I sat on the bed of the fancy hotel room in Charleston with a fussy newborn finally, finally, asleep next to me, coverage of the Pope in Philly on the tv in front of me, eating leftover cold pizza from room service the night before because that same fussy newborn prevented me from eating it the night prior.
I had flown to Charleston to offer some words to wives of soldiers. I had flown to Charleston to speak to a group of women about being a military wife, rising above, staying steady, finding strength, choosing joy.
But as the weekend progressed, as I was immersed in military world once again, the same thought kept re-surfacing in my mind: Gosh. This is going to be so hard.
And it’s funny, because when I tell people that we are getting back into the military for Lane to become an Army Chaplain, I always get one of two responses. Either: “Wow. How do you feel about that?” OR, “Isn’t that going to be so hard?”
And so sitting on that fancy bed with the crisp white sheets, dropping pizza crumbs all over because life doesn’t operate by normal rules when you stay in a hotel, I had to offer myself the very same words with which I answer that question.
See, in asking “Isn’t that going to be so hard?” you’re really asking Can’t you avoid the hard? In asking that question, you’re really asking Why would you choose something that’s hard?
But I think that is missing the point.
Because what I have learned is that there is more to life than the absence of hard.
We can do everything we can to sanitize our life, keep it predictable, control the outcome, manage our situation and emotions and experience. We do everything we can to stay as far away from hard as we possibly can.
All the while forgetting that it is in the hard that we find strength. It is in the dark that we develop ruthless trust. It is in the uncomfortable that we grow.
If I pray for patience, I don’t think that God is going to suddenly fill me with patience. What he does is he puts me in situations that force me to be patient.
If I pray for peace, he is going to place me in situations which I have no control over and have to rely on him for guidance and trust that he is good no matter what.
If I pray for strength, instead of injecting me with supernatural strength, he is going to place me in situations that are harder than I could ever walk through alone and in which I have no other option than relying on him who gives me strength.
I think that instead of asking Isn’t that going to be hard? We should instead be asking Is this the circumstance that will develop the character of God within me?
We should instead be asking Is this the best path for my life?
And if the answer is yes, we go. Even if it’s hard.
I’m not saying it’s easy.
I’m not saying that I even necessarily enjoy it.
But I am saying that it’s worth it.
It’s worth it to step into unknown and uncomfortable territory. It’s worth it to embrace life’s hard. By stepping into situations that are bigger than us we experience a renewal, a strength, growth and life and connection that we wouldn’t have experienced had we stayed within our own predictable borders.

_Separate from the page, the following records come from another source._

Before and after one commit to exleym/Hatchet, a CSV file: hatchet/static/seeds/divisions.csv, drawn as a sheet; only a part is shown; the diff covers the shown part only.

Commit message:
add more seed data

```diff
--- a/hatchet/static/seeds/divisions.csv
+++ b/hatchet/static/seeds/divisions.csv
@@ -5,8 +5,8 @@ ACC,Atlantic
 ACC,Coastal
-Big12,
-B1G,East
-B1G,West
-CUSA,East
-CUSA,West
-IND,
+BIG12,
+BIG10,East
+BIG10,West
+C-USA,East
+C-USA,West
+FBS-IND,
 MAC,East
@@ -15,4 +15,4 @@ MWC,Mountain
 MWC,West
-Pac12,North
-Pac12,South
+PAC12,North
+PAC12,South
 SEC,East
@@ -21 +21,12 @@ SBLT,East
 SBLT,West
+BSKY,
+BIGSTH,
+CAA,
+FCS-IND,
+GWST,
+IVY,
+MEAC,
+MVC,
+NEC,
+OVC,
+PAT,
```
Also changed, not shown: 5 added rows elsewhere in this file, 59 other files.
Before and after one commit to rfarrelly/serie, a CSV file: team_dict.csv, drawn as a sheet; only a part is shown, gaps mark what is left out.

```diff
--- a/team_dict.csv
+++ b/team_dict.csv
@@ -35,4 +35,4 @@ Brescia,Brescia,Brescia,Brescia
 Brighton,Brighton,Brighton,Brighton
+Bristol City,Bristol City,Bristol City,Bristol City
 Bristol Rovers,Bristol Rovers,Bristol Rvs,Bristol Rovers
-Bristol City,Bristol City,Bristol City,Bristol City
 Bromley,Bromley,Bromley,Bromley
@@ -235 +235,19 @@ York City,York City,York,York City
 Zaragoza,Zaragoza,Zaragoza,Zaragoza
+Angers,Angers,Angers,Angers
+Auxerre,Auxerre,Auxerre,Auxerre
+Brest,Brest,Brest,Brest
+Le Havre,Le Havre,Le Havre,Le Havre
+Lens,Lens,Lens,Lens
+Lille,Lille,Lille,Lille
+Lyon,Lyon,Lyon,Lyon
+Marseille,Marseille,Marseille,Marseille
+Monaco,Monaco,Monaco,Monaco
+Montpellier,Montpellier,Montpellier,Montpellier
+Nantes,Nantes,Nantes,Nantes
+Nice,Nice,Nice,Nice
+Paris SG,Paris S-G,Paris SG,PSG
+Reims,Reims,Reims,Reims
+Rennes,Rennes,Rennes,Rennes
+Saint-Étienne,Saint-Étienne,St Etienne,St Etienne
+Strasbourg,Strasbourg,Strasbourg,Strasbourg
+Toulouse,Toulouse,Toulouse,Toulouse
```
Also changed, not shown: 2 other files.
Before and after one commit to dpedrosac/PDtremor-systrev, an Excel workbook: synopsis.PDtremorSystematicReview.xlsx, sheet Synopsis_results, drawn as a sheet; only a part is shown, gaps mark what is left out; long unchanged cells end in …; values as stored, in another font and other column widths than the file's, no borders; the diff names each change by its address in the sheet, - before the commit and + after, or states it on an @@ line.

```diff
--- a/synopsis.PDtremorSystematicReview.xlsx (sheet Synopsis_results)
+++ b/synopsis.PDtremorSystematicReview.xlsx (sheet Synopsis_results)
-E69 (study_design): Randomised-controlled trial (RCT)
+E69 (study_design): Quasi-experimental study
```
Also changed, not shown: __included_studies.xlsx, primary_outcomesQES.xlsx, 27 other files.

Whether it’s going into the military or adopting a child, whether it’s a hard medical diagnosis or another move, whether it’s a new job or a new baby or an old addiction.
We need to trust that God will show up in the hard.
And as we develop our own trust, our own strength, our own patience, peace, purpose, and joy we can then offer it to others as they go through life’s hard.
So take hope, friend, that as you might be walking into something hard, it never is the final step. As you step into hard, you also step into purpose, trust, community, authentic joy.
So have hope that hard is never the end.
It’s just the beginning.